“My interest in Renouvier is long-standing, as I’ve published several articles and a book about him,” Schmaus says. “My interest in Cournot is more recent. It developed through my research for a chapter I was writing for anthology on the philosophy of [French philosopher] Auguste Comte [1798–1857]. Cournot was critical of Comte’s philosophy of science, [and] appeared to have a much more sophisticated view of the history of science than Comte had.”

While other scholars have found similarities between the views of Cournot and American philosopher Thomas Kuhn (1922–1996), and also between Renouvier and Kuhn, Schmaus finds more connections between the work of Cournot and Comte, as well as Cournot and English philosopher William Whewell (1794–1866). The term “scientific revolution” is typically used by philosophers and historians in reference to the transition from Earth-centered astronomy to Sun-centered astronomy, which was proposed by Polish mathematician Nicolaus Copernicus (1473–1543) and developed further by English mathematician and physicist Sir Isaac Newton (1643–1727), as well as to other major changes in the history of science.

“Kuhn had maintained the pessimistic view that working scientists are locked into ‘conceptual boxes’ or ‘paradigms’—points of view that are ‘incommensurable’ with one another—calling into question how it is possible for scientists to communicate rationally [with] one another and thus whether scientific progress [can be made] when paradigms change,” Schmaus says. “Rather than reading Kuhn back into Cournot’s views of scientific revolutions, it makes more sense to interpret him in the light of his predecessors. Like Comte, he regarded the development of new methods of mathematical analysis, along with their applications to new fields of study, as the source of revolutions. But also, like William Whewell, he saw scientific revolutions as entailing the progressive simplicity of scientific theories—that is, streamlining them by getting rid of arbitrary assumptions.”

Renouvier, meanwhile, had what Schmaus calls a “more sophisticated” view of scientific revolutions.

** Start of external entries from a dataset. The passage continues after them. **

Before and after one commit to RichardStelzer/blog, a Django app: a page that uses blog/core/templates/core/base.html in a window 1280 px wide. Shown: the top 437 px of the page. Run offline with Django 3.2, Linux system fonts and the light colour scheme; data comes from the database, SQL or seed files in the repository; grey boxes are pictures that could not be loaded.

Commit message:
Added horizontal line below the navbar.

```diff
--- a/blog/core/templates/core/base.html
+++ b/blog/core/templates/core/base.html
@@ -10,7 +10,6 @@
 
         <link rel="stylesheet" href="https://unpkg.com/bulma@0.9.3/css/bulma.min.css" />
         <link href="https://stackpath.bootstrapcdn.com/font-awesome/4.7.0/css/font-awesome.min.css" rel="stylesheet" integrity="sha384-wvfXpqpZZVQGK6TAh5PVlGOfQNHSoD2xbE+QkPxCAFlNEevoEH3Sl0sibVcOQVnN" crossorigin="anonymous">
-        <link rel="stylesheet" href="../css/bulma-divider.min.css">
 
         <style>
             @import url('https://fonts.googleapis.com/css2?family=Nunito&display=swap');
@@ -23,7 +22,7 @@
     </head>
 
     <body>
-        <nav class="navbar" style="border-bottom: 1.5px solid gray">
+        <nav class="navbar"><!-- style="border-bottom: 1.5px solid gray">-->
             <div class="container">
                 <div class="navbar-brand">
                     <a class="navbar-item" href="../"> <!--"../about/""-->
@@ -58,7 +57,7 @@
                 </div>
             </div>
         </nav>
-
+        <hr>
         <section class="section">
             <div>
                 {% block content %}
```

“He thought of scientific research communities as governed by a social contract, much like political society at large,” Schmaus says. “This contract included both implicit and explicit rules of engagement and discourse among scientists, through which they discussed, analyzed, and criticized the concepts, theories, and methods of their field. Revolutions occur when scientists feel the need to revise the contract, to clarify it, to make explicit what was formerly only implicit, and to correct or even reject parts of it.”

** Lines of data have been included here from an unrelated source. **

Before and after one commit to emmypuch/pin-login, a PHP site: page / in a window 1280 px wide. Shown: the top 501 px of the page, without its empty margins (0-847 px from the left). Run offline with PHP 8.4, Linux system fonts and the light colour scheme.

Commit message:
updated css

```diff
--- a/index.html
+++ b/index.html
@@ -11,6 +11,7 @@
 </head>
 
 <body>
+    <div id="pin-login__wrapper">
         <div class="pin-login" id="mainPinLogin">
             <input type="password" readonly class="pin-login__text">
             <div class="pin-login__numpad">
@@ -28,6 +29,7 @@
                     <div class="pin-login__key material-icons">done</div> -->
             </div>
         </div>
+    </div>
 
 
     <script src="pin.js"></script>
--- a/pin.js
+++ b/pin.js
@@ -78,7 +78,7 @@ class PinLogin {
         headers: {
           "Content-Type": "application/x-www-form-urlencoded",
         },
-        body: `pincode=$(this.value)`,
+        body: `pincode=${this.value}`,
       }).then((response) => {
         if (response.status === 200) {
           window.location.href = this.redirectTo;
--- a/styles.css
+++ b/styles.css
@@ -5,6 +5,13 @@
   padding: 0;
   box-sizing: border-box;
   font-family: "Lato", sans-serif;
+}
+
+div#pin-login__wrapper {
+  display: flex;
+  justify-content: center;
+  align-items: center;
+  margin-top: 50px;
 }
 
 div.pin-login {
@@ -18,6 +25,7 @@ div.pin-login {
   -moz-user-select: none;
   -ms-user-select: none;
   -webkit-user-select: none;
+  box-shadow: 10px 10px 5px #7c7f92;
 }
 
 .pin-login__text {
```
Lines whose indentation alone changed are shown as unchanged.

Schmaus argues that both Cournot and Renouvier found greater continuity through scientific revolutions than Kuhn did, and says this is especially true of Renouvier.

“Where Kuhn had tried to define a scientific community solely in terms of shared concepts, methods, and theories, Renouvier recognized that there is perhaps a deeper level of commitments to pursue science communally,” Schmaus says. “That is, scientists may disagree about or even change their methods and theories, yet still recognize one another as belonging to a scientific community.”

Schmaus cites changes in the field of psychological research as a contemporary example of this.

“About 10 or 12 years ago, psychology made some major methodological changes, requiring research projects to be preregistered [and] specifying [that] the goals and hypotheses undergo testing before the research was to be carried out,” he says. “No longer was it enough just to collect lots of data in the hopes that one will find some statistically significant correlations somewhere. Yet in spite of this major change, research psychologists still recognize one another as belonging to the same scientific community. The present is not ‘incommensurable’ with the past, as Kuhn would have had it.”

Schmaus also recently co-authored the introduction of a special issue of HOPOS, the journal of the International Society for the History of Philosophy of Science, and selected the articles that went into the issue along with his co-editor. The issue is titled “Nineteenth-Century French Philosophy of Science: Positivism and Its Continuations.”

Photo: Professor of Philosophy Warren Schmaus